[Before-and-after change data]
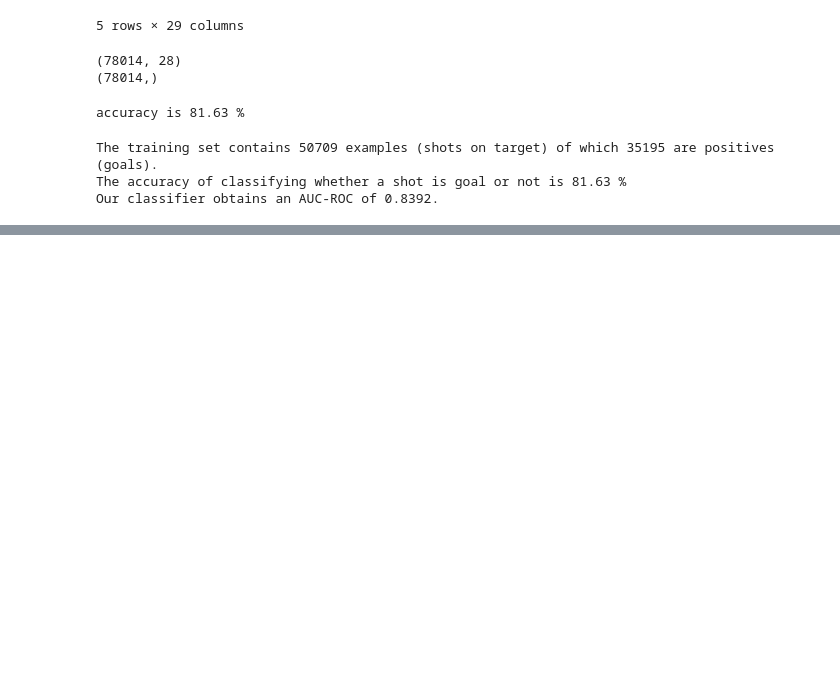
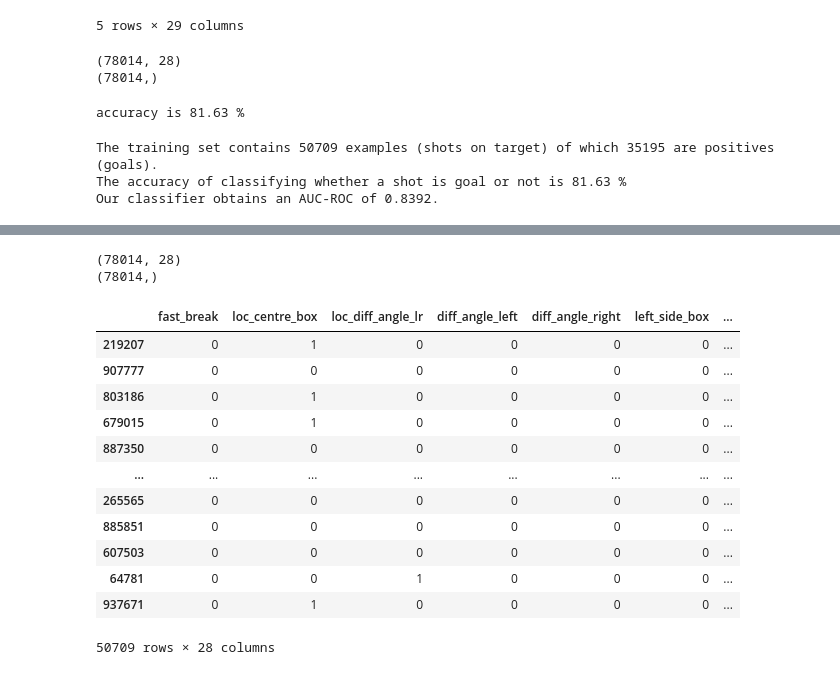
Before and after one commit to gmtorres/MIEIC_19_20_IART, a Jupyter notebook: Proj2/expected_save.ipynb, the cells around one changed output, grey strips where cells are left out. Cells and saved outputs as stored; diff of their text form; code cells hidden in the pictures; blank space fills up the shorter version.

Commit message:
Continuation of saves, graphs did not work

```diff
--- a/Proj2/expected_save.ipynb
+++ b/Proj2/expected_save.ipynb
@@ -236,0 +151,5 @@ NameError: name 'events2' is not defined
+# %%
+shots = events[(events.event_type==1)]
+shots_on_target = shots[(shots.shot_outcome==1)].copy()
+shots_on_target['is_save'] = 1 - shots_on_target['is_goal']
+shots_on_target.head()
@@ -236,0 +166,5 @@ NameError: name 'events2' is not defined
+# %%
+shots_prediction = shots_on_target.iloc[:,[-1,-6,-5,-4,-3, -2]]
+dummies = pd.get_dummies(shots_prediction, columns=['location', 'bodypart','assist_method', 'situation'])
+dummies.columns = ['is_save', 'fast_break','loc_centre_box', 'loc_diff_angle_lr', 'diff_angle_left', 'diff_angle_right', 'left_side_box', 'left_side_6ybox', 'right_side_box', 'right_side_6ybox', 'close_range', 'penalty', 'outside_box', 'long_range', 'more_35y', 'more_40y', 'not_recorded', 'right_foot', 'left_foot', 'header', 'no_assist', 'assist_pass', 'assist_cross', 'assist_header', 'assist_through_ball', 'open_play', 'set_piece', 'corner', 'free_kick']
+dummies.head()
@@ -236,0 +182,23 @@ NameError: name 'events2' is not defined
+# %%
+X = dummies.iloc[:,1:]
+y = dummies.iloc[:,0]
+print(X.shape)
+print(y.shape)
+X_train, X_test, y_train, y_test = train_test_split(X, y, test_size=0.35, random_state=1)
+X_train
+# %% [output]
+(78014, 28)
+(78014,)
+|  | fast_break | loc_centre_box | loc_diff_angle_lr | diff_angle_left | diff_angle_right | left_side_box | ... |
+| 219207 | 0 | 1 | 0 | 0 | 0 | 0 | ... |
+| 907777 | 0 | 0 | 0 | 0 | 0 | 0 | ... |
+| 803186 | 0 | 1 | 0 | 0 | 0 | 0 | ... |
+| 679015 | 0 | 1 | 0 | 0 | 0 | 0 | ... |
+| 887350 | 0 | 0 | 0 | 0 | 0 | 0 | ... |
+| ... | ... | ... | ... | ... | ... | ... | ... |
+| 265565 | 0 | 0 | 0 | 0 | 0 | 0 | ... |
+| 885851 | 0 | 0 | 0 | 0 | 0 | 0 | ... |
+| 607503 | 0 | 0 | 0 | 0 | 0 | 0 | ... |
+| 64781 | 0 | 0 | 1 | 0 | 0 | 0 | ... |
+| 937671 | 0 | 1 | 0 | 0 | 0 | 0 | ... |
+50709 rows × 28 columns
```
Also changed, not shown: parts of 22 cells of this notebook.
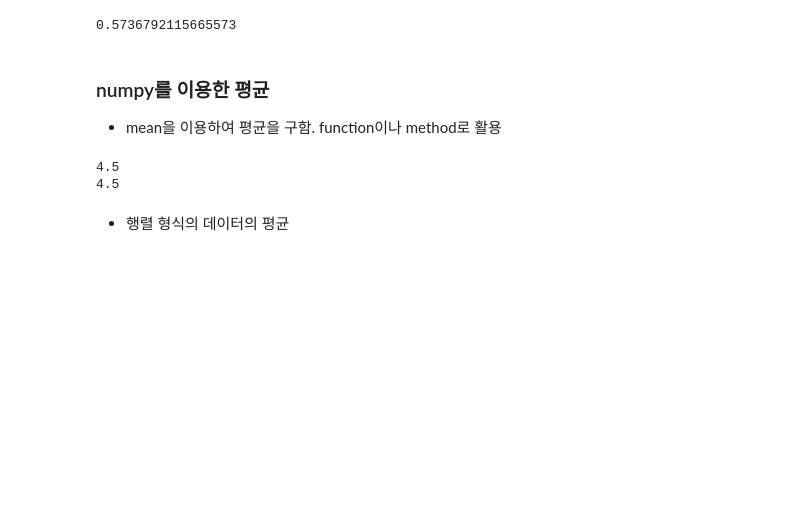
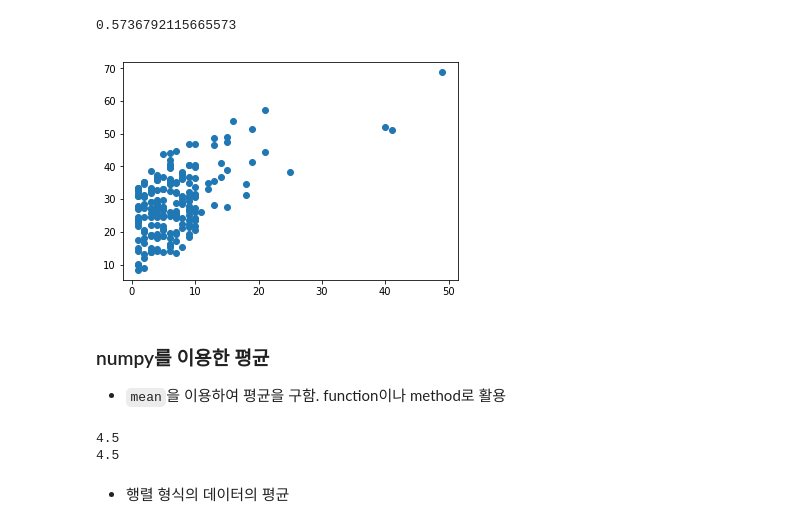
Before and after one commit to ksublee/SPuP, a Jupyter notebook: 8.Statistics.ipynb, the cells around one changed output. Drawn from its saved outputs; the diff is of its cells as text; code cells hidden in the pictures; blank space fills up the shorter version.

````diff
--- a/8.Statistics.ipynb
+++ b/8.Statistics.ipynb
@@ -228,10 +268,15 @@ daily_minutes_good = [x for i, x in enumerate(daily_minutes)
 correlation(num_friends_good, daily_minutes_good)   # 0.57
 # %% [output]
 0.5736792115665573
+# %%
+plt.scatter(num_friends_good, daily_minutes_good)
+plt.show()
+# %% [output]
+[figure, added]
 # %% [markdown]
 ### numpy를 이용한 평균
 
-* mean을 이용하여 평균을 구함. function이나 method로 활용
+* ```mean```을 이용하여 평균을 구함. function이나 method로 활용
 # %%
 import numpy as np
 x = np.arange(10)
````
Also changed, not shown: parts of 34 cells of this notebook, 13 other files.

## Your task
Read the data above. Pull out each line in which the string "Statistics" appears.

## Result for this exercise
Before and after one commit to ksublee/SPuP, a Jupyter notebook: 8.Statistics.ipynb, the cells around one changed output. Drawn from its saved outputs; the diff is of its cells as text; code cells hidden in the pictures; blank space fills up the shorter version.
--- a/8.Statistics.ipynb
+++ b/8.Statistics.ipynb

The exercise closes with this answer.